I’ve seen all kinds of excuses. One Debtor had a heart condition and didn’t want to deal with the stress. Another says his lawyer forgot to tell him about the Motion. Or the postman didn’t deliver it. Or all of the above.

A rule of thumb is that Tennessee courts dislike defaults, and the courts would rather matters be decided on the merits. That’s what all the Motions to Set Aside always say.

Last week, the Tennessee Court of Appeals issued a new opinion in Monroe v. Monroe (a divorce case) that contains a good, precise statement of the standards for setting a default judgment aside.

The Court confirmed that default judgments aren’t favored and a Court will err on the side of the moving party, but the moving party must show that relief is appropriate under Tenn. R. Civ. P. 60.02 and that it has a “meritorious defense” to the lawsuit.

Rule 60.02 requires a showing of mistake, inadvertence, surprise, or excusable neglect. That’s not enough, however: the moving party must also show some sort of defense to the action.

The second prong is designed to prevent a party setting aside a judgment, only to suffer an inevitable summary judgment a month later because they didn’t have any defenses.

I’d add that a Motion under Rule 60.02 must be made within a  “reasonable time” and, generally, no later than a year after the Judgment.

As a creditor’s lawyer, I hate these. Leave my judgments alone.

Davidson County Chancery Court Case and Pleading Access Online

Last year, I noted that the Davidson County Chancery Court had started a service that showed case dockets online. This Chancery Court Public Records Access site provided the names and dates of filings, but not copies of the actual pleadings. Last year, I predicted that electronic copies of pleadings can’t be far behind.

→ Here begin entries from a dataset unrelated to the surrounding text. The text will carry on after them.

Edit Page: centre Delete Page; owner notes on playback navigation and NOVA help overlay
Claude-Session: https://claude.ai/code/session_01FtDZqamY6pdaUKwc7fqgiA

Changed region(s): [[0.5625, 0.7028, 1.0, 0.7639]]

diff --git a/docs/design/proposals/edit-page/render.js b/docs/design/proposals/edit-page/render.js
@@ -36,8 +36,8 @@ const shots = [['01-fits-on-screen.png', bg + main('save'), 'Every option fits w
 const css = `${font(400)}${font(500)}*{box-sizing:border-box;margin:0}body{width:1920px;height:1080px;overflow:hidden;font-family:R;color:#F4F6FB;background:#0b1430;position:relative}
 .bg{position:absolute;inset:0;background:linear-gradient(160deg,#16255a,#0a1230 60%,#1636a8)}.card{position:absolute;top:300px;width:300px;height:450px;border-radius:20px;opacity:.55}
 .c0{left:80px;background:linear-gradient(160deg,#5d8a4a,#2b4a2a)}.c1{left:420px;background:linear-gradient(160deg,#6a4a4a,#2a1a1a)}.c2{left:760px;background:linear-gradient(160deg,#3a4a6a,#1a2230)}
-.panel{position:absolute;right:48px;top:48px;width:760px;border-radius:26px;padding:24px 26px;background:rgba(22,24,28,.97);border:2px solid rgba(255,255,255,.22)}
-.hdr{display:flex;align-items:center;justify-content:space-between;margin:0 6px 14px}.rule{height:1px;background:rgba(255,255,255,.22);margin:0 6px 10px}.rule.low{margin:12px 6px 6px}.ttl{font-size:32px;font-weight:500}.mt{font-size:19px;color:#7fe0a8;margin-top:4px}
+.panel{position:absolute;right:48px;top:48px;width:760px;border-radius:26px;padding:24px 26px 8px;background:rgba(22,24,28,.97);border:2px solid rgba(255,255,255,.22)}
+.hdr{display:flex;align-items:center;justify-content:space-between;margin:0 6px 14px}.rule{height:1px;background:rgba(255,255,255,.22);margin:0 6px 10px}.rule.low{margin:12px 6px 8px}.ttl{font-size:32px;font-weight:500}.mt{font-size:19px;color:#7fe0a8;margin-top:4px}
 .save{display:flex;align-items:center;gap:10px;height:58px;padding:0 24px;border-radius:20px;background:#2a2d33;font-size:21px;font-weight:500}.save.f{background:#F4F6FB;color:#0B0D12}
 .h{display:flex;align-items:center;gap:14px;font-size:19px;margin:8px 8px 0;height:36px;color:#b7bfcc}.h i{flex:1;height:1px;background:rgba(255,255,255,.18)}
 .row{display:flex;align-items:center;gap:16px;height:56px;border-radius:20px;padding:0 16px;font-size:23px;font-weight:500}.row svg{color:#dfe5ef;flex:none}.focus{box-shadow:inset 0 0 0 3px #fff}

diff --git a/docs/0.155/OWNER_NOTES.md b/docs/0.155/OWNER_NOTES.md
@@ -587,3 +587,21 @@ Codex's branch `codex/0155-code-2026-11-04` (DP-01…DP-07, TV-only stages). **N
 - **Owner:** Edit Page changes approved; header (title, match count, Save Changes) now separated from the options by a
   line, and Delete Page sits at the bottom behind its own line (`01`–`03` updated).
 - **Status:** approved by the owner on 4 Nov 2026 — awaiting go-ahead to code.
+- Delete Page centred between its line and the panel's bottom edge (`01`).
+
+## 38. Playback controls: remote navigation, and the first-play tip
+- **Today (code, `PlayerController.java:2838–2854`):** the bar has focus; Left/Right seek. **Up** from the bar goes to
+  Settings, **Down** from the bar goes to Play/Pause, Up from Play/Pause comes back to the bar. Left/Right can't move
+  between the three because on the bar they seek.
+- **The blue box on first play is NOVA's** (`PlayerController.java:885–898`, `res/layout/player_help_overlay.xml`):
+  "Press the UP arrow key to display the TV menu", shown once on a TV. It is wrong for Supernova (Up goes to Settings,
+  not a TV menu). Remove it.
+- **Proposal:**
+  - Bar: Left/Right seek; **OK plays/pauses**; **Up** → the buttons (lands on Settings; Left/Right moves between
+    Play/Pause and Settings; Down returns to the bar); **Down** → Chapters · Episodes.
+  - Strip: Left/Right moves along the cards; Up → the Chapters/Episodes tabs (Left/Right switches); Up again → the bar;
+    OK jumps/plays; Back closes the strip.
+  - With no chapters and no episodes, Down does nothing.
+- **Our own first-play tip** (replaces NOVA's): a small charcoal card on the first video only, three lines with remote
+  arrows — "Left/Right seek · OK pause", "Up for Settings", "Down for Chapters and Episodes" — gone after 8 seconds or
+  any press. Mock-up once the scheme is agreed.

I was right. Now, the Chancery Court has a second site, called Chancery Information Access, on which you can actually view copies of pleadings. It is a subscription service. Here is information on how to register.

It costs $15 a month. If you think that’s expensive, well, wait until you need a copy of pleading and have to walk to the Courthouse to get it.

Now, I’m hoping that the next step will be for Chancery Court to accept remote electronic filing of pleadings.